As a software developer, I'm really passionate about making enjoyable experiences for the end user and using the super clunky time tracking tool bothers me because it involves a lot of repetitive actions that exist only to essentially give my managers a pretty report of who spends their time doing what. I'm also casually aware of more "automated" time tracking systems that exist in the wild. We were given no notice of this system being implemented nor opportunity for feedback, instead, all of a sudden it was a requirement.
To contextualise this, I work as a maintenance developer maintaining some fairly retro applications in a one man development team. I could be chasing a bug or implementing an improvement for 90% of the day and then my manager will tell me to log my recorded time, and also make sure that it matches what it says in my timesheet. This means stopping what I am doing, and using the clunky time tracking tool, then open my timesheet and make sure the times align. Me using this tool at the moment is not a realistic reflection on how I spend my time, I am simply doing it to get my manager off my back.
On one hand, I'm trying to balance coming off as an entitled twenty-something dude who doesn't like the tooling that he's provided. On the other, having to remember to log into this system every day and spend 15 minutes kludging my way through it to track my time is really getting me down. Also, my manager circulates the time that everyone has tracked that week via email, so we can see who has tracked what. Sometimes, when I've forgotten to track my time, I'll show up as having tracked no time for a few days. This makes me wonder if people see that and think "hey, has he not done any work this week?". I could be overthinking this.
When I took this job ~6 months ago, I was given the choice between the role I am doing today and another software developer role. Today, the other role doesn't have this time tracking requirement. If I had my time again, I would have taken the other job.
Am I just being too sensitive to this new requirement? I also have to do most of my own admin so it feels like this new thing is just making me drown in paperwork. It has taken a lot of the joy out of my work as a software developer which is making me feel negative about my work, and is affecting my productivity somewhat. I have tried to talk to my boss about it but he has essentially said that it sucks, but everyone has to do it. If I was a lawyer I would have to track my time as well, so I should just get used to it. I feel like that's a bit of a specious argument but I don't want to rock the boat by getting into a protracted argument with him.

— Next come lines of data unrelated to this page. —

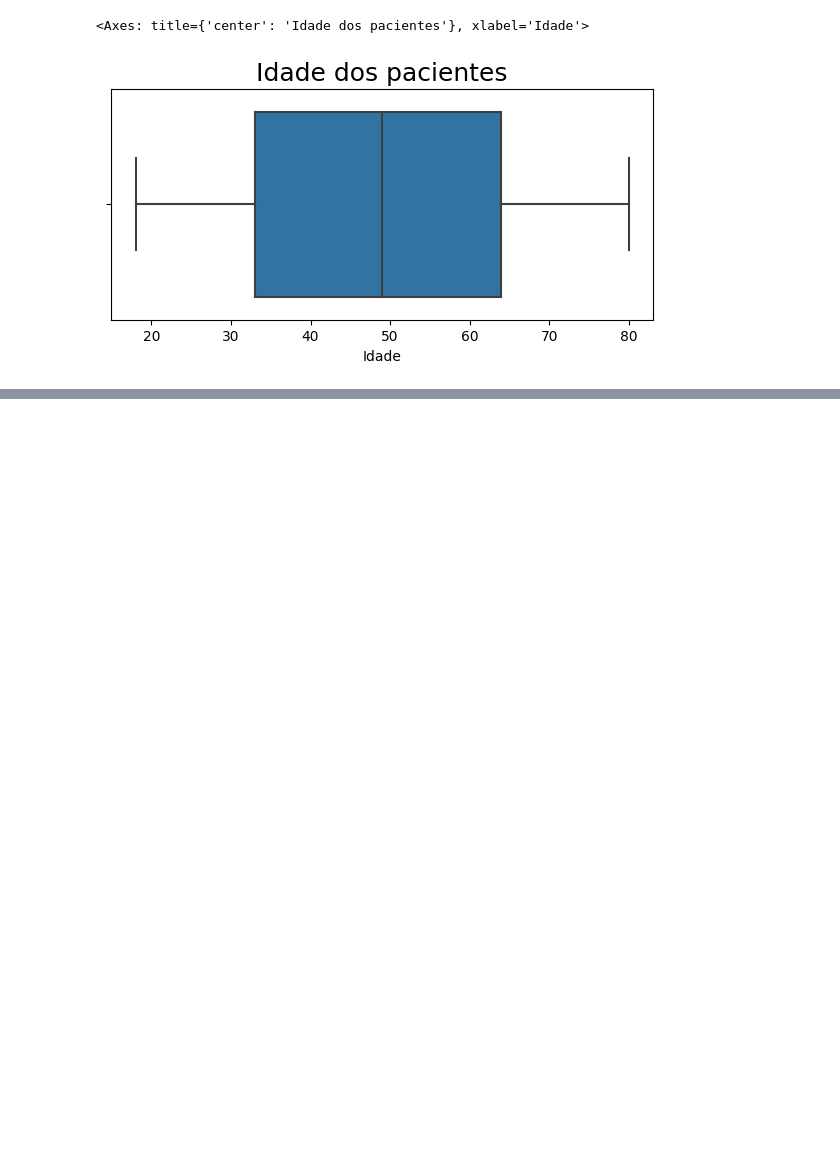
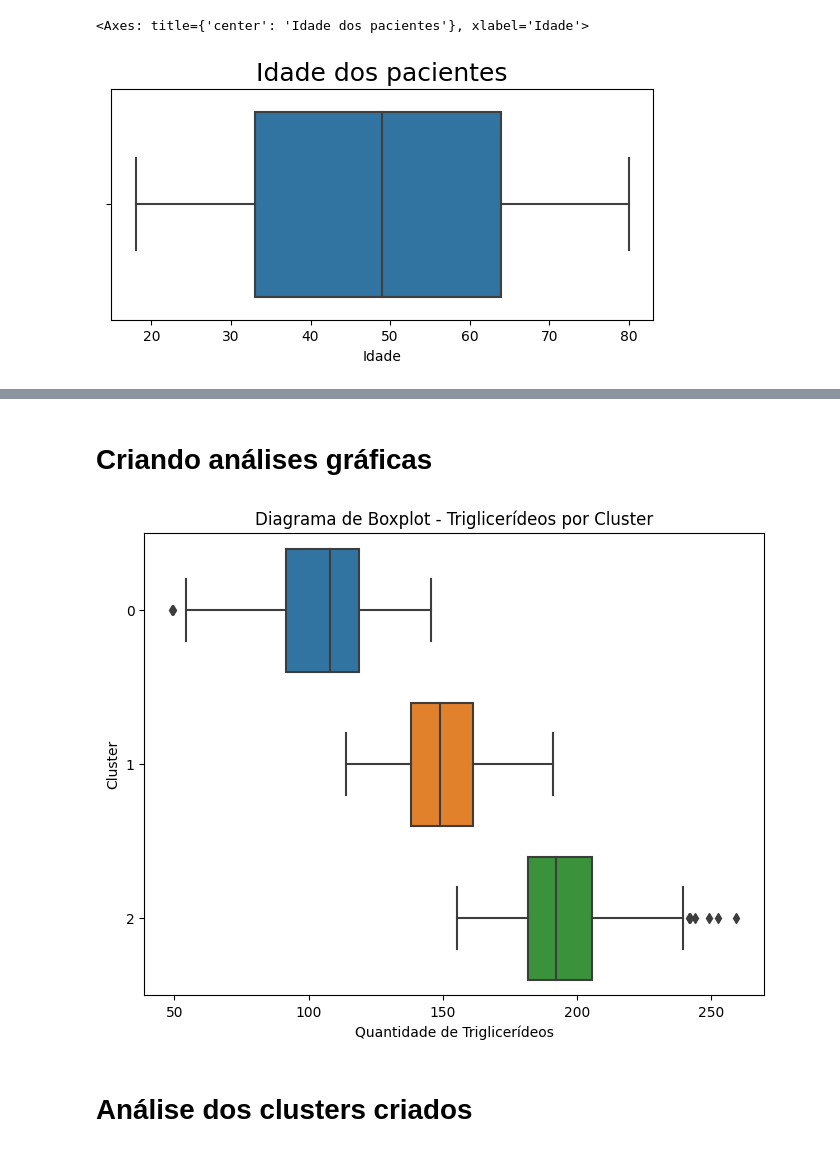
Before and after one commit to Elisa-Cardoso/Elisa13062013, a Jupyter notebook: Desafio_modulo_01_Bootcamp_Analista_de_dados.ipynb, the cells around one changed output, grey strips where cells are left out. Cells and saved outputs as stored; diff of their text form; code cells hidden in the pictures; blank space fills up the shorter version.

```diff
--- a/Desafio_modulo_01_Bootcamp_Analista_de_dados.ipynb
+++ b/Desafio_modulo_01_Bootcamp_Analista_de_dados.ipynb
@@ -442,0 +642,4 @@ dados_correlacao = dados_perfil'''
+# %%
+# Criando dados de pacientes com as variáveis: peso e Triglicerídeos
+dados_pacientes = pacientes_uf[['peso', 'Triglicerídeos']]
+dados_pacientes
@@ -442,0 +731,4 @@ dados_correlacao = dados_perfil'''
+# %%
+# Aplicando algoritmo de K-Means
+kmeans_pacientes = KMeans(n_clusters=3,random_state=0)
+pacientes_uf['Cluster'] = kmeans_pacientes.fit_predict(dados_pacientes)
@@ -442,0 +799,3 @@ dados_correlacao = dados_perfil'''
+# %%
+# Realiza uma cópia dos dados dos pacientes
+cluster_pacientes = pacientes_uf
@@ -442,0 +870,18 @@ dados_correlacao = dados_perfil'''
+# %% [markdown]
+# Criando análises gráficas
+# %%
+# Criando gráfico de boxplot entre as variáveis quantidade de triglicerídeos e cluster.
+plt.figure(figsize=(8, 6))
+sns.boxplot(y='Cluster', x='Triglicerídeos', data=cluster_pacientes, orient='h')
+
+# Personalizar o gráfico
+plt.title('Diagrama de Boxplot - Triglicerídeos por Cluster')
+plt.xlabel('Quantidade de Triglicerídeos')
+plt.ylabel('Cluster')
+
+# Exibir o gráfico
+plt.show()
+# %% [output]
+[figure, added]
+# %% [markdown]
+# Análise dos clusters criados
```
Also changed, not shown: parts of 64 cells of this notebook.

If I am correct that this isn't a reasonable task, how do I avoid wasting time on it?
My choices (as I see them) are:
- Talk to my bosses boss about this new requirement (its come from him). I would say our relationship is fair. I'm not sure I could convince him to not use it, or to use something else. Plus, then I would be known as not liking the tool.
- Automate the time tracking tool with something like Selenium that would add my time in for me every day with some believable "fuzz" (add minus a few minutes every day) to make the reports believable
- Just suck it up and be glad I have a job
Am I making too big of a deal about this? Does any of the above 3 options sound like an okay idea? Really keen for input.